Earth science is certainly a complicated thing, and while we have learned a great deal about it in recent years, we still have a lot to learn.
When it comes to our complicated climate, forget about the causes for a moment, whether they are triggered by human action or are naturally occurring. They are simply a fact of life. Change happens, and it always has, and no doubt always will.
Scientists tell us that if we can agree that change is certain, the next step in our own enlightenment is realizing that not all change is welcome. A recent study indicates that unless we find ways to slow down or avert predicted changes in our not-too-distant future, the consequences could be devastating.
We don't have to look very far into our recent past to know how devastating drought can be. Earlier this century we experienced a terrible drought that cost agriculture alone billions of dollars worldwide.
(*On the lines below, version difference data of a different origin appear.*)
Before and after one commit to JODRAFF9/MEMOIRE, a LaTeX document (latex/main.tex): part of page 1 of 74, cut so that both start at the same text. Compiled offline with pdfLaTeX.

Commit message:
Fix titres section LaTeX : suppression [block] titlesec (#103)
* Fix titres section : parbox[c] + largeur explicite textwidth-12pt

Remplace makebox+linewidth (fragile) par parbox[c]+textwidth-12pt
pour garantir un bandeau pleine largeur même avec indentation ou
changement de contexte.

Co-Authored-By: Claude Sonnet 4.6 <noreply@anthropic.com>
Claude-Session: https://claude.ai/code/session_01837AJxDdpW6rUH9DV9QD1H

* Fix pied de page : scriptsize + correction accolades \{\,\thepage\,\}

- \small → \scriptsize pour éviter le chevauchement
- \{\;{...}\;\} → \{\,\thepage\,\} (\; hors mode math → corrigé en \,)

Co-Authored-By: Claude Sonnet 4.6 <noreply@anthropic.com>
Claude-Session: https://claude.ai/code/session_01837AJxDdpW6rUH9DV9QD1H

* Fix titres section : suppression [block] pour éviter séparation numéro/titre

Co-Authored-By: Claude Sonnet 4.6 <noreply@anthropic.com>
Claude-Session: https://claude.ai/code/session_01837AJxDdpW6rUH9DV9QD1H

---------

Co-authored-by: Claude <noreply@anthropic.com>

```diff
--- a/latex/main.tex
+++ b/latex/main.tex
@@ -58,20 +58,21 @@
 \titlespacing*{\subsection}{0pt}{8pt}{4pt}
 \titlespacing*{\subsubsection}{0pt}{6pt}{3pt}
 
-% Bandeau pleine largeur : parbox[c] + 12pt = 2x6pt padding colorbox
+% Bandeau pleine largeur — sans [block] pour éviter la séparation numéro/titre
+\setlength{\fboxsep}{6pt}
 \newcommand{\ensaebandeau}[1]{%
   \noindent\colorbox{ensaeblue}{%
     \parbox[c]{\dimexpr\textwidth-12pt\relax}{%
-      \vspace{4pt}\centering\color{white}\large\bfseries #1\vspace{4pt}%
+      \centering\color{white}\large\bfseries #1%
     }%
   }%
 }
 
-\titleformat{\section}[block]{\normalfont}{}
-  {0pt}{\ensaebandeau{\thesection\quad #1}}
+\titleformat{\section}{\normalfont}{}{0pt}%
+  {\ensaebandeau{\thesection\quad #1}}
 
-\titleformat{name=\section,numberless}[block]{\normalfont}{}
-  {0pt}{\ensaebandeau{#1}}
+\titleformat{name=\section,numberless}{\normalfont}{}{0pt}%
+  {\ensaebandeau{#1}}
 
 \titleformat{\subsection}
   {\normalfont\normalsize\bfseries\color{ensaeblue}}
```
Not long before that there were the Dust Bowl years, and before that periods of drought and other types of extreme climate change.
But now we are being told that we may well be on the threshold of another possible period of extreme drought, one that could be worse than any of those in our immediate past.
PREDICTING THE FUTURE OF CLIMATE CHANGE
The new study predicts that even though we are still dealing with extremely parched conditions, the U.S. Southwest faces the threat of mega-droughts this century as temperatures rise. But the study indicates that the risk of such a mega-drought can be reduced if heat-trapping gases are curbed.
Oppressive dry spells lasting at least two decades have gripped the Southwest in the distant past, but scientists are now saying these future mega-droughts would likely be hotter and more severe, putting an impossible strain on our limited water resources.
The study, published this month in the Journal Science Advances, is the latest to find that droughts more extreme than what is currently being experienced could become more common as a trend if a warming, drying planet continues.
To be exact, using computer modeling, researchers calculated between a 70 percent and 90 percent chance that the Southwest will experience a mega-drought later this century. To complicate matters, if precipitation is below normal, the risk jumps to 99 percent—"virtually certain," said lead researcher Toby Ault of Cornell University.
Scientists involved in the study offer some good news, however. If countries follow through with the Paris climate agreement to reduce emissions from the burning of coal, natural gas and oil to limit global temperature rise to well below 2 degrees Celsius (3.6 degrees Fahrenheit), then the risks are cut nearly in half.
"The likelihood of a mega-drought is already increasing, and that risk will continue to go up as long as temperatures keep rising," Ault reports.
The Colorado River basin, which spans parts of Arizona, California, Colorado, New Mexico, Nevada, Utah, Wyoming and Mexico, has been in the midst of a historic drought for the past 16 years. Levels at Lake Mead are now surrounded by a distinctive white mineral "bathtub ring" showing the 130-foot drop in water levels since the beginning of the regional drought.
California is also facing an historic and ongoing drought, and has imposed mandatory statewide cuts on water usage that left brown lawns and fallowed fields all across the region. Restrictions have since eased with local water districts taking control of conservation efforts. But recently state regulators said some water districts are not conserving enough water to avoid additional drought problems.
The new forecasts of a future mega-drought are frightening according to Jonathan Overpeck, a University of Arizona climate scientist. He says based on studies of tree rings and other data, past mega-droughts across the Southwest have lasted up to 35 years.
"It is important to realize that future droughts will be much hotter, and thus the impacts of these droughts will be much more severe," he predicted.
OTHER CLIMATE FACTORS
While climate factors will largely determine the seriousness of future droughts, forecasters warn that mega-drought probabilities based on precipitation alone tend to underestimate risk. Global drying and warmness could be affected by other climate events, such as recurring ocean-atmosphere climate interactions, like El Niños and La Niña events.
While predicting these types of interactions have improved greatly in recent years, they remain far from being a perfect science. For instance, a La Niña event predicted to develop this fall and winter season by NOAA now remains only a possibility.
While the science behind accurate forecasting will continue to change and evolve, scientists warn that, as with most everything else in the physical world, change is inevitable. To what extent and exactly what impact these changes will cause remains the big question.